Instead of answering the questions, Gonzalez and the district are focused on moving forward.
"I feel that it is critical that we begin the healing process," Gonzalez wrote in the letter to the community.
"From a disciplinary standpoint, the school has taken the actions available given the facts of the case, which range from removal from athletics to suspension from school," she continued.
The district reiterated its and the school's no tolerance policy for "harassment, bullying, or retaliation of any kind," in Thursday's statement.
"The high school years tend to naturally be interesting years, but they should never be years of pain and heartache," Gonzalez wrote in her letter.
"They should be a time of learning, joy, and innocence as you prepare to take the first major step towards adulthood," she wrote, reiterating that the school "will never tolerate bullying or harassment of any student."
Gonzalez pledged support for students who are bullied or victims of harassment at the school.
She stated that moving forward the school "will be working collaboratively with our students, staff, and families on activities and bringing diversity experts to campus to act as a resource in assisting our community in the healing process."
Jennifer Dericco, public information officer for the district, confirmed to the B.A.R. there is an LGBTQ+ club on campus that will be working with the school's leadership.
Adrienne Keel, director of the LGBTQ programs at the LGBTQ Youth Space in San Jose, was critical, calling for the school to "be more transparent."
Keel, a lesbian, told the B.A.R. that as of October 25, the school hadn't reached out to the youth space, which provides counseling services to LGBT youth as well as competency and sensitivity training to schools. The agency also hadn't reached out to the school.

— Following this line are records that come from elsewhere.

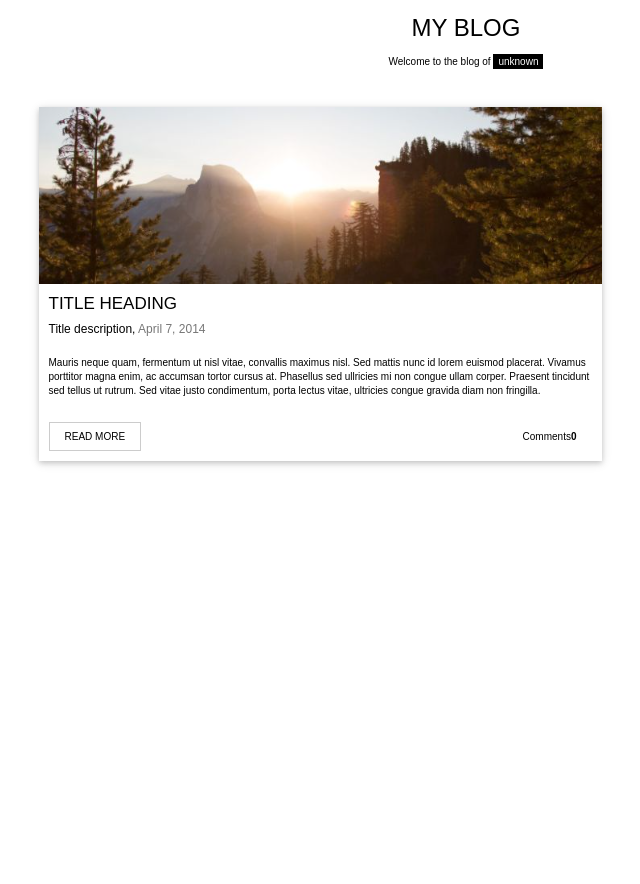
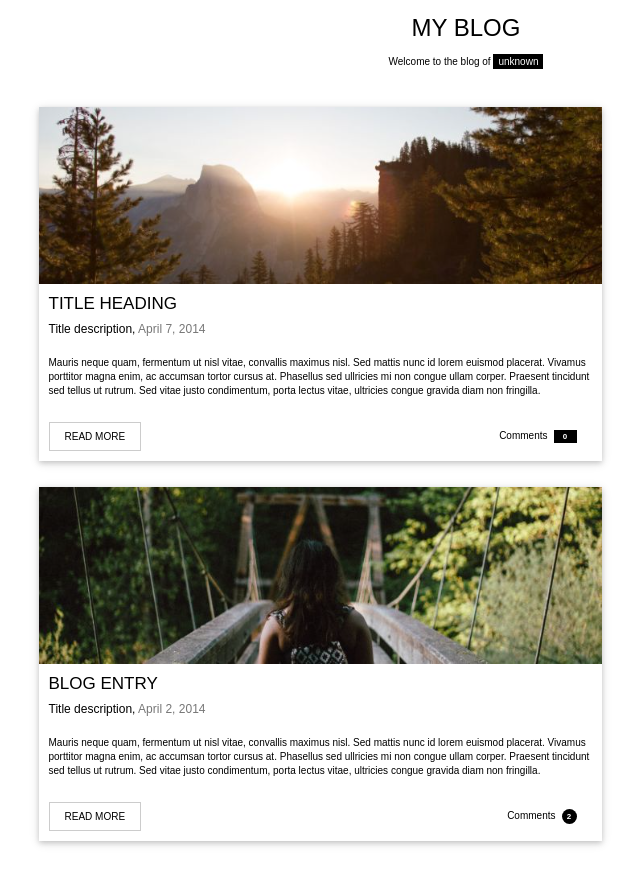
Before and after one commit to ffkabulka010-cmd/week3-home-2, a plain HTML site: page index.html in a window 1280 px wide. Shown: the whole page, without its empty margins (174-814 px from the left). Before the commit the page ends 800 px from the top, so only its background shows below. Drawn offline with Linux system fonts and the light colour scheme.

Commit message:
theerd commit

```diff
--- a/index.html
+++ b/index.html
@@ -1,10 +1,10 @@
-<!DOCTYPE html>
+<!doctype html>
 <html lang="en">
   <head>
-    <meta charset="UTF-8">
-    <meta name="viewport" content="width=device-width, initial-scale=1.0">
+    <meta charset="UTF-8" />
+    <meta name="viewport" content="width=device-width, initial-scale=1.0" />
     <title>Document</title>
-    <link rel="stylesheet" href="./style.css">
+    <link rel="stylesheet" href="./style.css" />
   </head>
   <body>
     <div class="salom1">
@@ -18,11 +18,43 @@
           <div class="salom8"></div>
           <div class="salom9">
             <h2 class="salom10">TITLE HEADING</h2>
-        <p class="salom11">Title description, <i class="salom12">April 7, 2014</i></p>
-        <p class="salom13">Mauris neque quam, fermentum ut nisl vitae, convallis maximus nisl. Sed mattis nunc id lorem euismod placerat. Vivamus porttitor magna enim, ac accumsan tortor cursus at. Phasellus sed ullricies mi non congue ullam corper. Praesent tincidunt sed tellus ut rutrum. Sed vitae justo condimentum, porta lectus vitae, ultricies congue gravida diam non fringilla.</p>
+            <p class="salom11">
+              Title description, <i class="salom12">April 7, 2014</i>
+            </p>
+            <p class="salom13">
+              Mauris neque quam, fermentum ut nisl vitae, convallis maximus
+              nisl. Sed mattis nunc id lorem euismod placerat. Vivamus porttitor
+              magna enim, ac accumsan tortor cursus at. Phasellus sed ullricies
+              mi non congue ullam corper. Praesent tincidunt sed tellus ut
+              rutrum. Sed vitae justo condimentum, porta lectus vitae, ultricies
+              congue gravida diam non fringilla.
+            </p>
             <div class="salom14">
-          <button class="salom15">Read more </button>
+              <button class="salom15">Read more</button>
               <p class="salom16">Comments<b class="salom17">0</b></p>
+            </div>
+          </div>
+        </div>
+        <div class="salom18">
+          <div class="salom19"></div>
+          <div class="salom20">
+            <h2 class="salom21">BLOG ENTRY</h2>
+            <p class="salom22">
+              Title description, <i class="salom23">April 2, 2014</i>
+            </p>
+            <p class="salom24">
+              Mauris neque quam, fermentum ut nisl vitae, convallis maximus
+              nisl. Sed mattis nunc id lorem euismod placerat. Vivamus porttitor
+              magna enim, ac accumsan tortor cursus at. Phasellus sed ullricies
+              mi non congue ullam corper. Praesent tincidunt sed tellus ut
+              rutrum. Sed vitae justo condimentum, porta lectus vitae, ultricies
+              congue gravida diam non fringilla.
+            </p>
+            <div class="salom25">
+              <button class="salom26">Read more</button>
+              <p class="salom27">Comments<b class="salom28">2</b></p>
+            </div>
+          </div>
         </div>
       </div>
     </div>
--- a/style.css
+++ b/style.css
@@ -1,4 +1,4 @@
- *{
+ * {
      margin: 0;
      font-family: sans-serif;
  }
@@ -106,3 +106,92 @@
      font-weight: 500;
      color: #000;
  }
+
+ .salom17 {
+     display: inline-block;
+     min-width: 15px;
+     margin-left: 6px;
+     padding: 2px 4px;
+     background: #000;
+     color: #fff;
+     text-align: center;
+     font-size: 8px;
+ }
+
+ .salom18 {
+     margin-bottom: 26px;
+     background: #fff;
+     box-shadow: 0 2px 5px rgba(0, 0, 0, 0.16), 0 2px 10px rgba(0, 0, 0, 0.12);
+ }
+
+ .salom19 {
+     height: 177px;
+     background: url("./post-2.png") center / cover no-repeat;
+ }
+
+ .salom20 {
+     padding: 10px;
+ }
+
+ .salom21 {
+     margin: 0 0 8px;
+     font-size: 17px;
+     font-weight: 500;
+     text-transform: uppercase;
+     color: #000;
+ }
+
+ .salom22 {
+     margin: 0 0 20px;
+     font-size: 12px;
+     color: #000;
+ }
+
+ .salom23 {
+     font-style: normal;
+     color: #777;
+ }
+
+ .salom24 {
+     margin: 0 0 24px;
+     font-size: 10px;
+     line-height: 14px;
+     color: #000;
+ }
+
+ .salom25 {
+     display: flex;
+     align-items: center;
+     justify-content: space-between;
+ }
+
+ .salom26 {
+     padding: 8px 15px;
+     border: 1px solid #ccc;
+     background: #fff;
+     color: #000;
+     font-size: 10px;
+     text-transform: uppercase;
+     cursor: pointer;
+ }
+
+ .salom27 {
+     margin: 0 0 0 auto;
+     padding-right: 15px;
+     font-size: 10px;
+     font-weight: 500;
+     color: #000;
+ }
+
+ .salom28 {
+     display: inline-block;
+     width: 15px;
+     height: 15px;
+     margin-left: 6px;
+     border-radius: 50%;
+     background: #000;
+     color: #fff;
+     text-align: center;
+     line-height: 15px;
+     font-size: 8px;
+ }
```
Also changed, not shown: post-2.png (added). Lines whose indentation alone changed are shown as unchanged.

"Our staff were angered by the news of what this student experienced," wrote Keel in an email interview with the B.A.R. "He deserves to feel safe doing what he loves and representing the school.
"I ask the leadership and faculty at Wilcox to lean into their potential discomfort and actually do the work to address toxicity that exists on their campus," Keel wrote, responding to the district and the school's statement. "Preserving the school's reputation should not be the primary focus at this moment."
The space is a part of Family & Children Services of Silicon Valley, a division of Caminar.
San Francisco-based GSA Network didn't confirm if the school has a GSA program or respond to a request for comment by press time.
The Santa Clara Office of LGBTQ Affairs also didn't respond to a request for comment by press time.
The incident comes as Santa Clara County's new Hate Crimes Task Force is being formed, but hasn't convened yet, Santa Clara County Board of Supervisors Vice President Cindy Chavez's assistant, Beth Willon, told the B.A.R., adding that the incident is on Chavez's radar.
>b>Updated, 11/4/19: This article has been updated with results of the police investigation.